1. Take Control of the Light
Dr. Chris Winter, a neurologist, sleep specialist, and author of The Sleep Solution, says one of the best things you can do to ensure quality winter sleep is to manipulate the light in your home. Light plays a big role in timing our daily lives — meals, exercise, work, and sleep — as well as our circadian rhythms. The problem is, during the winter there's less light overall, and the little light that is present is of a poorer quality, he explains. This can lead to increased tiredness, since less light equals more melatonin (the hormone that helps regulate the sleep cycle).
People often feel sleepy earlier during those cold winter nights — but hitting the hay too early can mess with your overall sleep schedule and leave you wide awake at 4 AM. Dr. Winter says, "Instead of going to bed earlier, use artificial lighting to prolong the day a bit." He recommends Soraa bulbs, which mimic the full light spectrum of the sun and expose your brain to rays that's more like full daytime light (rather than the artificial ones you're getting from your lamps and devices).
If you have to rise before the sun to get to work on time, an alarm clock that uses light rather than sound can help you wake gradually. It's also better for your brain, as the light helps your full body realize that it's daytime (rather than jolting you awake with a repetitive phone sound, ahem).
Light therapy boxes or lamps are also useful for those in very dark areas of the country (we see you, Seattle!) and for people who suffer from Seasonal Affective Disorder.
2. Pay Special Attention to Temperature
When it's cold outside, people tend to reach for heavy pajamas and even heavier blankets. But Dr. Winter says those well-loved flannel PJs and cozy down comforter may actually be hurting your sleep patterns.
Most people, he says, have a drop in their core body temperature as they get sleepy, but their temperature goes up a few hours into dreamtime, making the sleep environment way too hot if they're wearing lots of warm clothes. Overheating during the night can cause you to sweat and snooze more fitfully.
Rather than thick pajamas, he says, use bedding to keep warm in the winter: "You want to dress lightly but regulate your temperature with your bedding." Use layers of bedding, including sheets, a lighter blanket, and a heavier comforter or duvet. That way, you can un-layer during the night to make sure you're not overheating.
Dr. Winter says the ideal temperature for human sleep is about 65 degrees. So that's reason to pay attention to your thermostat, too — keep it as low as it feels comfortable at night.
Adding a humidifier to your bedroom can also help you sleep more soundly during the winter months, as artificial heating can dry out your mouth and nose. Dr. Winter says a humidifier can help you snore less, breathe better, and have healthier sinuses.
3. Don't Stop Exercising
Find yourself binge-watching Netflix instead of hitting the gym come this time of year? You're not alone. Dr. Winter explains that "People have a tendency to abandon exercise when it's cold. But to continue sleeping well, it's very important to have a plan for maintaining exercise during the winter months."

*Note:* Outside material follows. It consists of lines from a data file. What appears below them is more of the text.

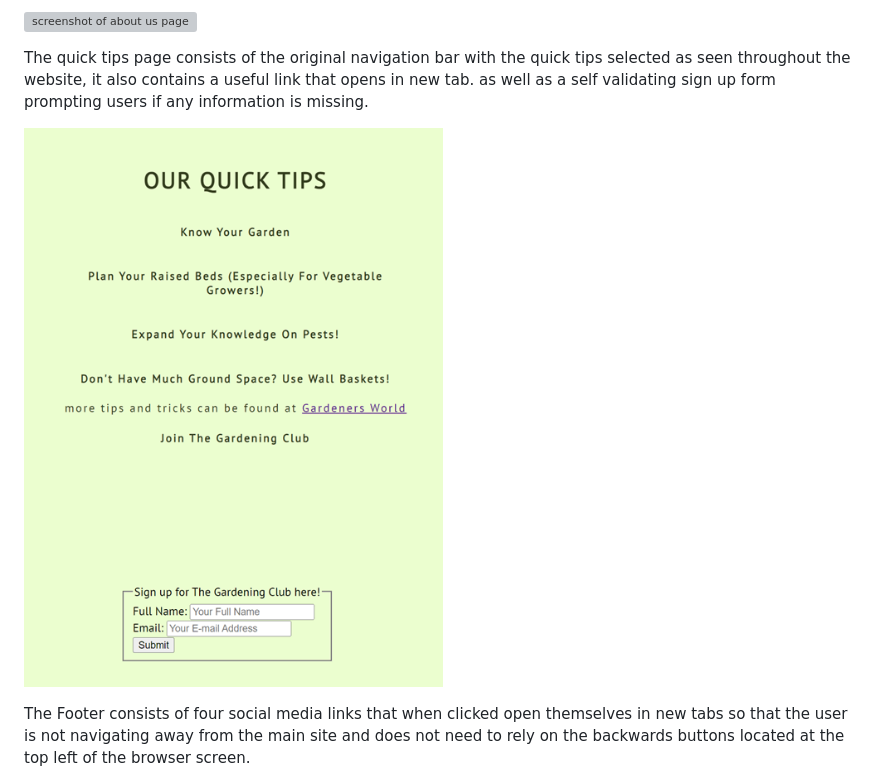
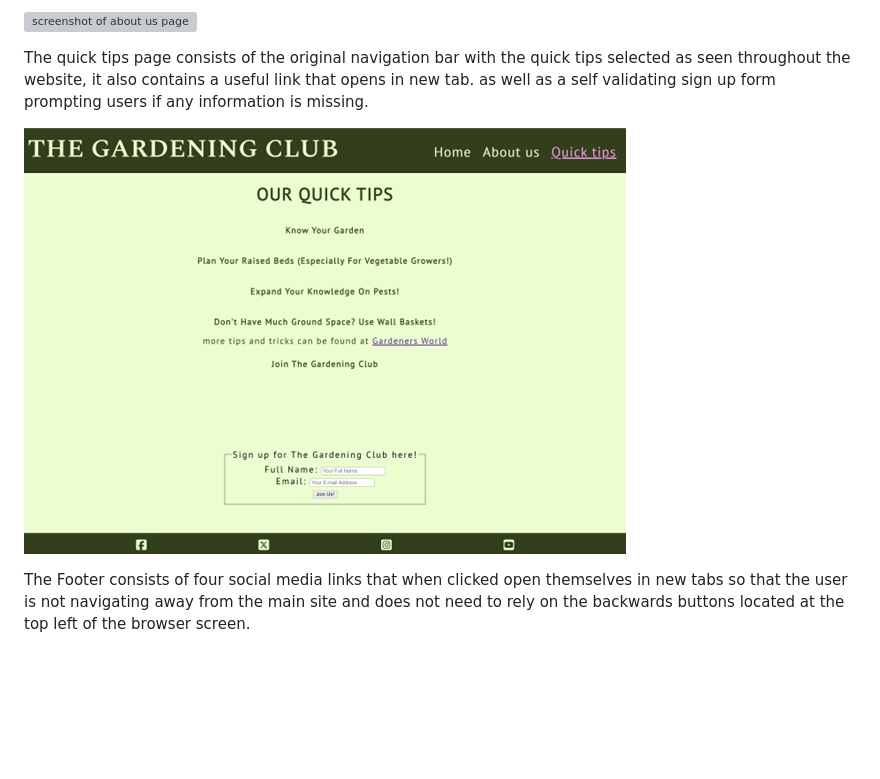
Before and after one commit to BeeBeeBethC/The-Gardening-Club, a Markdown page: README.md, the part around the change. Rendered like a GitHub page; pictures changed too: documentation/quick-tips.png (deleted), documentation/updated-quicktips.png (added); blank space fills up the shorter version; grey boxes are pictures that could not be loaded.

Commit message:
"updated quick tips picture"

```diff
--- a/README.md
+++ b/README.md
@@ -128,7 +128,7 @@ The about us page consists of the same nav bar throughout page selected (marked
 
 The quick tips page consists of the original navigation bar with the quick tips selected as seen throughout the website, it also contains a useful link that opens in new tab. as well as a self validating sign up form prompting users if any information is missing.
 
-![screenshot of quick tips section](documentation/quick-tips.png)
+![screenshot of quick tips section](documentation/updated-quicktips.png)
 
 The Footer consists of four social media links that when clicked open themselves in new tabs so that the user is not navigating away from the main site and does not need to rely on the backwards buttons located at the top left of the browser screen.
 
```
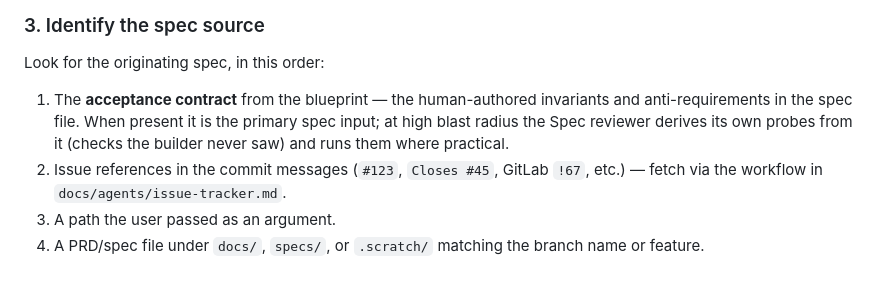
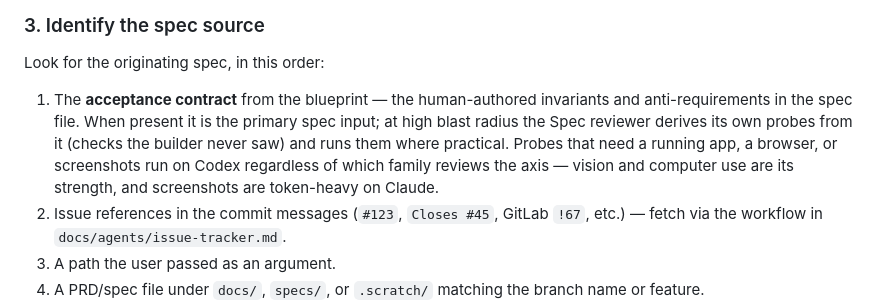
Before and after one commit to r3xsean/architect-loop, a Markdown page: skills/matt-code-review/SKILL.md, the part around the change. GitHub-like rendering; blank space fills up the shorter version.

```diff
--- a/skills/matt-code-review/SKILL.md
+++ b/skills/matt-code-review/SKILL.md
@@ -35,7 +35,7 @@ Blast radius decides only which axes run: **Standards + Spec** always; **high**
 
 Look for the originating spec, in this order:
 
-1. The **acceptance contract** from the blueprint — the human-authored invariants and anti-requirements in the spec file. When present it is the primary spec input; at high blast radius the Spec reviewer derives its own probes from it (checks the builder never saw) and runs them where practical.
+1. The **acceptance contract** from the blueprint — the human-authored invariants and anti-requirements in the spec file. When present it is the primary spec input; at high blast radius the Spec reviewer derives its own probes from it (checks the builder never saw) and runs them where practical. Probes that need a running app, a browser, or screenshots run on Codex regardless of which family reviews the axis — vision and computer use are its strength, and screenshots are token-heavy on Claude.
 2. Issue references in the commit messages (`#123`, `Closes #45`, GitLab `!67`, etc.) — fetch via the workflow in `docs/agents/issue-tracker.md`.
 3. A path the user passed as an argument.
 4. A PRD/spec file under `docs/`, `specs/`, or `.scratch/` matching the branch name or feature.
```
Also changed, not shown: README.md (+1 -1 lines), agents-skills/execute/SKILL.md (+2 -0 lines).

Research continues to show that people who get regular exercise sleep significantly better. A 2011 study in the journal Mental Health and Physical Activity found that people who were more active fell asleep sooner and reported a better quality of sleep.
Dr. Winter says exercise trackers like Fitbit can help you see how much you're actually moving during the winter, which can be motivating. Flexible gym memberships can help too, so you can hit the weight room at any time of day or night—not just when the sun is shining. You can also commit to changing up your routine and working out at home. There are plenty of YouTube or other virtual workouts you can try if you want to avoid the cold.
4. Consider Supplements
While sleeping pills and supplements aren't for everyone, they can have a place in helping you get your ZZZs. Just be sure you're not relying on pills that are habit-forming.
Magnesium, in particular, is a great option to help you sleep better, says Dr. Winter: "Magnesium is part of the pathway that converts into the amino acids which convert into melatonin. In general, our brains like magnesium — it can really help people who have migraine and restless legs. As long as your doctor is ok with you taking it, it's worth a try." Look for a supplement that's easily absorbed, like a powder or oil.
Melatonin itself can also help, as taking it can jumpstart your body's own melatonin production at night, but Dr. Winter cautions that it should only be used occasionally, like when you're jet-lagged or especially tired. It's not appropriate to use every night.